Activity: What you return must be every line below that includes the word "templates".

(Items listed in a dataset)
———

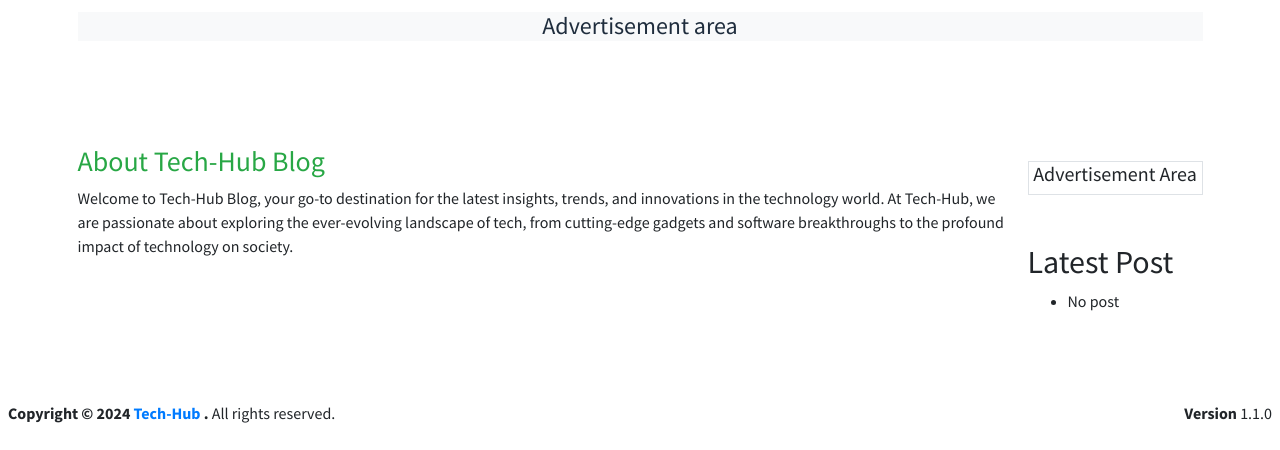
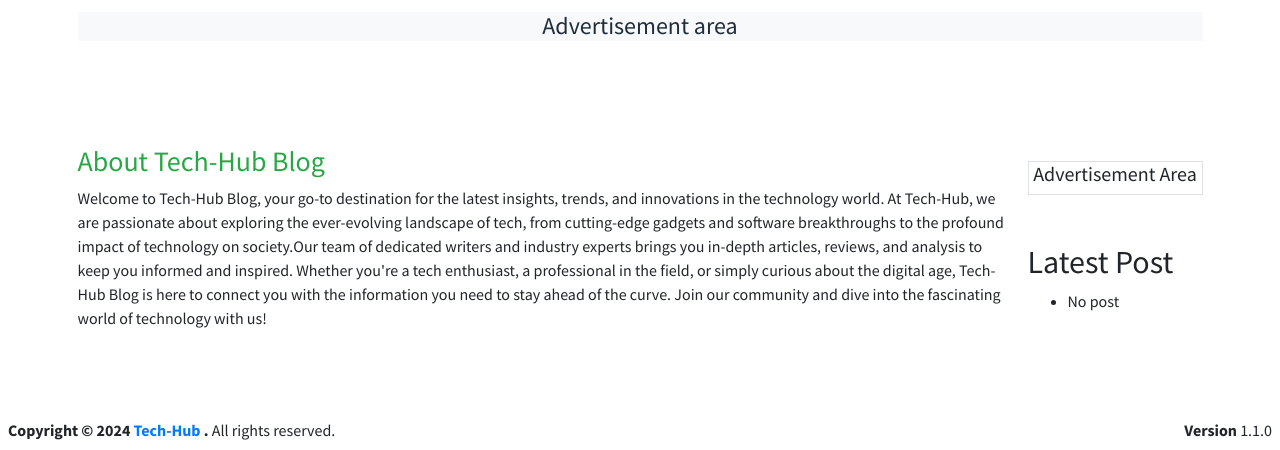
Before and after one commit to Bello-Ibrahm/tech-hub_blog, a Flask app: page / in a window 1280 px wide. Shown: the part 388-838 px from the top of the page. Before the commit the page ends 811 px from the top, so only its background shows below. Run offline with Flask 3, Linux system fonts and the light colour scheme; some libraries are stand-ins or nearby versions.

Commit message:
Chore: editing the text to be more neat and meaningful

```diff
--- a/web_flask/templates/index.html
+++ b/web_flask/templates/index.html
@@ -132,7 +132,7 @@
         <div class="col-md-10 justify-content-justify">
           <h3 class="text-success"> About Tech-Hub Blog </h3>
 
-          <p>Welcome to Tech-Hub Blog, your go-to destination for the latest insights, trends, and innovations in the technology world. At Tech-Hub, we are passionate about exploring the ever-evolving landscape of tech, from cutting-edge gadgets and software breakthroughs to the profound impact of technology on society.</p>
+          <p>Welcome to Tech-Hub Blog, your go-to destination for the latest insights, trends, and innovations in the technology world. At Tech-Hub, we are passionate about exploring the ever-evolving landscape of tech, from cutting-edge gadgets and software breakthroughs to the profound impact of technology on society.Our team of dedicated writers and industry experts brings you in-depth articles, reviews, and analysis to keep you informed and inspired. Whether you're a tech enthusiast, a professional in the field, or simply curious about the digital age, Tech-Hub Blog is here to connect you with the information you need to stay ahead of the curve. Join our community and dive into the fascinating world of technology with us!</p>
         </div>
         <div class="col-md-2">
           <div class="border mt-3 text-center">
```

———

Exercise answer:
--- a/web_flask/templates/index.html
+++ b/web_flask/templates/index.html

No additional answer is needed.